* WHAT IS EXPECTED *
The full set of entries must be copied exactly.
───── RECORDS ─────
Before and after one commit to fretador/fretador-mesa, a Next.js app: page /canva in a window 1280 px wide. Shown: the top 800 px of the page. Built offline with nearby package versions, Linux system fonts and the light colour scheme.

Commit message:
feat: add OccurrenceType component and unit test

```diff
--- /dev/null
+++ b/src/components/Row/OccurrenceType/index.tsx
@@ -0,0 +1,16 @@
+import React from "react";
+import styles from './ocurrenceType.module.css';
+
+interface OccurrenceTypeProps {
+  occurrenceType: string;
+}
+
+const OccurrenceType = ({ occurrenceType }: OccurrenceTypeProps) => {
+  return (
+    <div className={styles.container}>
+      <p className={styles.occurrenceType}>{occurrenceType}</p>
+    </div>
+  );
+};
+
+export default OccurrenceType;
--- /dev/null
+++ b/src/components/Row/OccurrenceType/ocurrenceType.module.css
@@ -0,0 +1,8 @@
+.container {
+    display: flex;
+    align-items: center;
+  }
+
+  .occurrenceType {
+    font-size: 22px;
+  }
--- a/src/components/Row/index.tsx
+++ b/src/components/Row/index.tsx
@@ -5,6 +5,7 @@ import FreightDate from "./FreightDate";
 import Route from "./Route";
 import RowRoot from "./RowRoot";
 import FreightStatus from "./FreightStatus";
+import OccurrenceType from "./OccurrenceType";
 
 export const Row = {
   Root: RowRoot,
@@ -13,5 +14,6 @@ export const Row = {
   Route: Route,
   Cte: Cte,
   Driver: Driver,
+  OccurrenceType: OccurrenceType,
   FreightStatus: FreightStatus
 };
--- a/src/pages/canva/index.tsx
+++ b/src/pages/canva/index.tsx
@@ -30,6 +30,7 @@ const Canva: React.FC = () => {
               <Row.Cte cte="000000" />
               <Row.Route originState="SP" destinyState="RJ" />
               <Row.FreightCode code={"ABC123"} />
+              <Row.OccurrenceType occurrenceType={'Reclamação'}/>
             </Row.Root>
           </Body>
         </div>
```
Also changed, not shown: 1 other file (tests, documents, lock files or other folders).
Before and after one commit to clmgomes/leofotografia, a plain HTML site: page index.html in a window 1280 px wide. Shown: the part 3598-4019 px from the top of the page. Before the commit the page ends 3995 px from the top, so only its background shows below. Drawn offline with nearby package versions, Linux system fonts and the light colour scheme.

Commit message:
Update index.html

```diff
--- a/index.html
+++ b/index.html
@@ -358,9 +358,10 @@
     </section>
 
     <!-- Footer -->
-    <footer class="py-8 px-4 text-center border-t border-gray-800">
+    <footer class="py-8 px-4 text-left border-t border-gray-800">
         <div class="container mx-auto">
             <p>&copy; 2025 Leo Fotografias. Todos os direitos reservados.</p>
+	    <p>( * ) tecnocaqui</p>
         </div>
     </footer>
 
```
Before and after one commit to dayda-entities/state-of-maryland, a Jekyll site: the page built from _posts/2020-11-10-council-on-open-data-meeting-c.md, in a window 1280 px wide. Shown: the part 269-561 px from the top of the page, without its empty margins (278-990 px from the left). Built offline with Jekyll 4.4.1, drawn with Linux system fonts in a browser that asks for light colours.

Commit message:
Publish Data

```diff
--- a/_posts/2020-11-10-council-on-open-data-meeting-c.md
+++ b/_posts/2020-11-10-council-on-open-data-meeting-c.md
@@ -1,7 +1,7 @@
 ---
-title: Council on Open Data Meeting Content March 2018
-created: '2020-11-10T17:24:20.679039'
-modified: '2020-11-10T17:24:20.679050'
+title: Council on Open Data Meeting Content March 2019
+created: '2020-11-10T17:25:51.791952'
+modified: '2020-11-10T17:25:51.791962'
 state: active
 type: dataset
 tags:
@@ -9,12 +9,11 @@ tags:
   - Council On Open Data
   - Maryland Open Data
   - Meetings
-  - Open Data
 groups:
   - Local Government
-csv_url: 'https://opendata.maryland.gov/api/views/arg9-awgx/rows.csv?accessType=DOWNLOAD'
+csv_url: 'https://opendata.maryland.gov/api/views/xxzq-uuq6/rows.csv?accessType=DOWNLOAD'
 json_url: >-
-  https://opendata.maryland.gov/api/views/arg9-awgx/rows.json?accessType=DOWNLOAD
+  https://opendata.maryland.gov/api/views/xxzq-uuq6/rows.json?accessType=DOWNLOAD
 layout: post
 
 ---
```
─────
* ANSWER FOR THIS EXERCISE *
Before and after one commit to fretador/fretador-mesa, a Next.js app: page /canva in a window 1280 px wide. Shown: the top 800 px of the page. Built offline with nearby package versions, Linux system fonts and the light colour scheme.

Commit message:
feat: add OccurrenceType component and unit test

```diff
--- /dev/null
+++ b/src/components/Row/OccurrenceType/index.tsx
@@ -0,0 +1,16 @@
+import React from "react";
+import styles from './ocurrenceType.module.css';
+
+interface OccurrenceTypeProps {
+  occurrenceType: string;
+}
+
+const OccurrenceType = ({ occurrenceType }: OccurrenceTypeProps) => {
+  return (
+    <div className={styles.container}>
+      <p className={styles.occurrenceType}>{occurrenceType}</p>
+    </div>
+  );
+};
+
+export default OccurrenceType;
--- /dev/null
+++ b/src/components/Row/OccurrenceType/ocurrenceType.module.css
@@ -0,0 +1,8 @@
+.container {
+    display: flex;
+    align-items: center;
+  }
+
+  .occurrenceType {
+    font-size: 22px;
+  }
--- a/src/components/Row/index.tsx
+++ b/src/components/Row/index.tsx
@@ -5,6 +5,7 @@ import FreightDate from "./FreightDate";
 import Route from "./Route";
 import RowRoot from "./RowRoot";
 import FreightStatus from "./FreightStatus";
+import OccurrenceType from "./OccurrenceType";
 
 export const Row = {
   Root: RowRoot,
@@ -13,5 +14,6 @@ export const Row = {
   Route: Route,
   Cte: Cte,
   Driver: Driver,
+  OccurrenceType: OccurrenceType,
   FreightStatus: FreightStatus
 };
--- a/src/pages/canva/index.tsx
+++ b/src/pages/canva/index.tsx
@@ -30,6 +30,7 @@ const Canva: React.FC = () => {
               <Row.Cte cte="000000" />
               <Row.Route originState="SP" destinyState="RJ" />
               <Row.FreightCode code={"ABC123"} />
+              <Row.OccurrenceType occurrenceType={'Reclamação'}/>
             </Row.Root>
           </Body>
         </div>
```
Also changed, not shown: 1 other file (tests, documents, lock files or other folders).
Before and after one commit to clmgomes/leofotografia, a plain HTML site: page index.html in a window 1280 px wide. Shown: the part 3598-4019 px from the top of the page. Before the commit the page ends 3995 px from the top, so only its background shows below. Drawn offline with nearby package versions, Linux system fonts and the light colour scheme.

Commit message:
Update index.html

```diff
--- a/index.html
+++ b/index.html
@@ -358,9 +358,10 @@
     </section>
 
     <!-- Footer -->
-    <footer class="py-8 px-4 text-center border-t border-gray-800">
+    <footer class="py-8 px-4 text-left border-t border-gray-800">
         <div class="container mx-auto">
             <p>&copy; 2025 Leo Fotografias. Todos os direitos reservados.</p>
+	    <p>( * ) tecnocaqui</p>
         </div>
     </footer>
 
```
Before and after one commit to dayda-entities/state-of-maryland, a Jekyll site: the page built from _posts/2020-11-10-council-on-open-data-meeting-c.md, in a window 1280 px wide. Shown: the part 269-561 px from the top of the page, without its empty margins (278-990 px from the left). Built offline with Jekyll 4.4.1, drawn with Linux system fonts in a browser that asks for light colours.

Commit message:
Publish Data

```diff
--- a/_posts/2020-11-10-council-on-open-data-meeting-c.md
+++ b/_posts/2020-11-10-council-on-open-data-meeting-c.md
@@ -1,7 +1,7 @@
 ---
-title: Council on Open Data Meeting Content March 2018
-created: '2020-11-10T17:24:20.679039'
-modified: '2020-11-10T17:24:20.679050'
+title: Council on Open Data Meeting Content March 2019
+created: '2020-11-10T17:25:51.791952'
+modified: '2020-11-10T17:25:51.791962'
 state: active
 type: dataset
 tags:
@@ -9,12 +9,11 @@ tags:
   - Council On Open Data
   - Maryland Open Data
   - Meetings
-  - Open Data
 groups:
   - Local Government
-csv_url: 'https://opendata.maryland.gov/api/views/arg9-awgx/rows.csv?accessType=DOWNLOAD'
+csv_url: 'https://opendata.maryland.gov/api/views/xxzq-uuq6/rows.csv?accessType=DOWNLOAD'
 json_url: >-
-  https://opendata.maryland.gov/api/views/arg9-awgx/rows.json?accessType=DOWNLOAD
+  https://opendata.maryland.gov/api/views/xxzq-uuq6/rows.json?accessType=DOWNLOAD
 layout: post
 
 ---
```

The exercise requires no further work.